    Anonymous Coward, 15 Mar 2019 @ 2:43pm

    Re: AFONKA IS A GENIE

    This post is indeed a work of genie.

    reply to this | link to this | view in chronology ]

  • identicon
    Anonymous Coward, 15 Mar 2019 @ 3:12pm

    Re: Hi Jhon

    reply to this | link to this | view in chronology ]

  • identicon
    TFG, 15 Mar 2019 @ 3:27pm

    Re: AFONKA IS A GENIE

    Spamming since 2008, at least... and on a Funeral Home's guestbook? For shaaaaaaaaame.

    *Comment is based on google search results for afonka petrov

    reply to this | link to this | view in chronology ]

  • icon
    johnson871 (profile), 18 Mar 2019 @ 6:02am

    Hearing On New Net Neutrality Law Once Again Conjures Up

    Hearing On New Net Neutrality Law Once Again Conjures Up A Greatest Hits Of ... Vermont net neutrality law will be delayed until the end of federal legal battle.

    http://americanexpressconfirmcard.club/

    reply to this | link to this | view in chronology ]


Add Your Comment

Have a Techdirt Account? Sign in now. Want one? Register here



Subscribe to the Techdirt Daily newsletter




Comment Options:

  • Use markdown. Use plain text.
  • Remember name/email/url (set a cookie)

Close

Add A Reply

Have a Techdirt Account? Sign in now. Want one? Register here



Subscribe to the Techdirt Daily newsletter




Comment Options:

  • Use markdown.

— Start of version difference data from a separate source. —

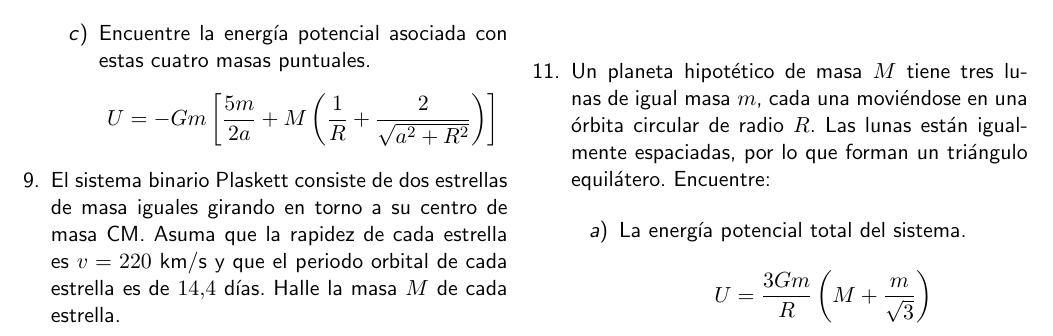
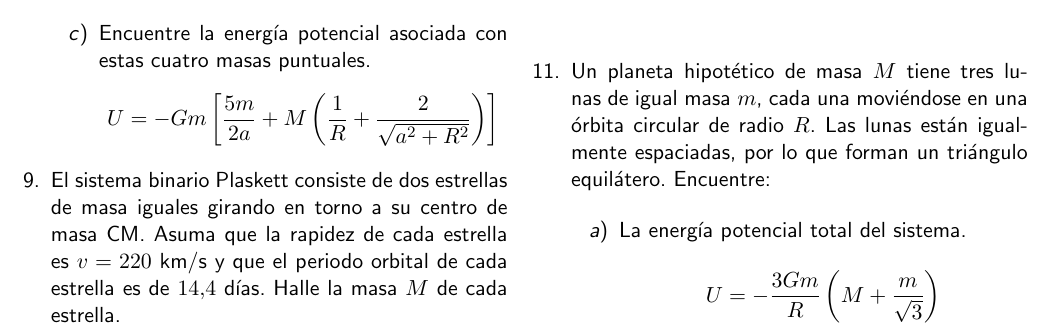
Before and after one commit to anferivera/NOTAS_ELECTRO, a LaTeX document (talleres/Taller_02_gravitacion/Taller_02_Gravitacion.tex): part of page 2 of 3, cut so that both start at the same text. Compiled offline with pdfLaTeX.

Commit message:
fixing error T02 ex11

```diff
--- a/talleres/Taller_02_gravitacion/Taller_02_Gravitacion.tex
+++ b/talleres/Taller_02_gravitacion/Taller_02_Gravitacion.tex
@@ -119,16 +119,16 @@ T^{2}=\dfrac{4\pi^{2}d^{3}}{G(M+m)}
 \end{figure}
 
 
-%ejercicio
+%ejercicio 11
 \item Un planeta hipotético de masa $M$ tiene tres lunas de igual masa $m$, cada una moviéndose en una órbita circular de radio $R$. Las lunas están igualmente espaciadas, por lo que forman un triángulo equilátero. Encuentre:
 \begin{enumerate}
 \item La energía potencial total del sistema.
 \begin{align*}
-U&=\dfrac{3Gm}{R}\left(M+\dfrac{m}{\sqrt{3}}\right)
+U&=-\dfrac{3Gm}{R}\left(M+\dfrac{m}{\sqrt{3}}\right)
 \end{align*}
 \item La rapidez orbital de cada luna para que pueda mantenerse en esa configuración.
 \begin{align*}
-v&=\sqrt{\dfrac{G}{R}\left(M+\dfrac{m}{3}\right)}
+v&=\sqrt{\dfrac{G}{R}\left(M+\dfrac{m}{\sqrt{3}}\right)}
 \end{align*}
 \end{enumerate}
 
```
Also changed, not shown: talleres/Taller_02_gravitacion/Taller_02_Gravitacion.pdf.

Use plain text.
  • Remember name/email/url (set a cookie)

Follow Techdirt
Techdirt Gear
Show Now: Takedown
Advertisement
Report this ad  |  Hide Techdirt ads
Essential Reading
Techdirt Deals
Report this ad  |  Hide Techdirt ads
Techdirt Insider Chat
Advertisement
Report this ad  |  Hide Techdirt ads
Recent Stories
Advertisement
Report this ad  |  Hide Techdirt ads

Close

Email This

This feature is only available to registered users. Register or sign in to use it.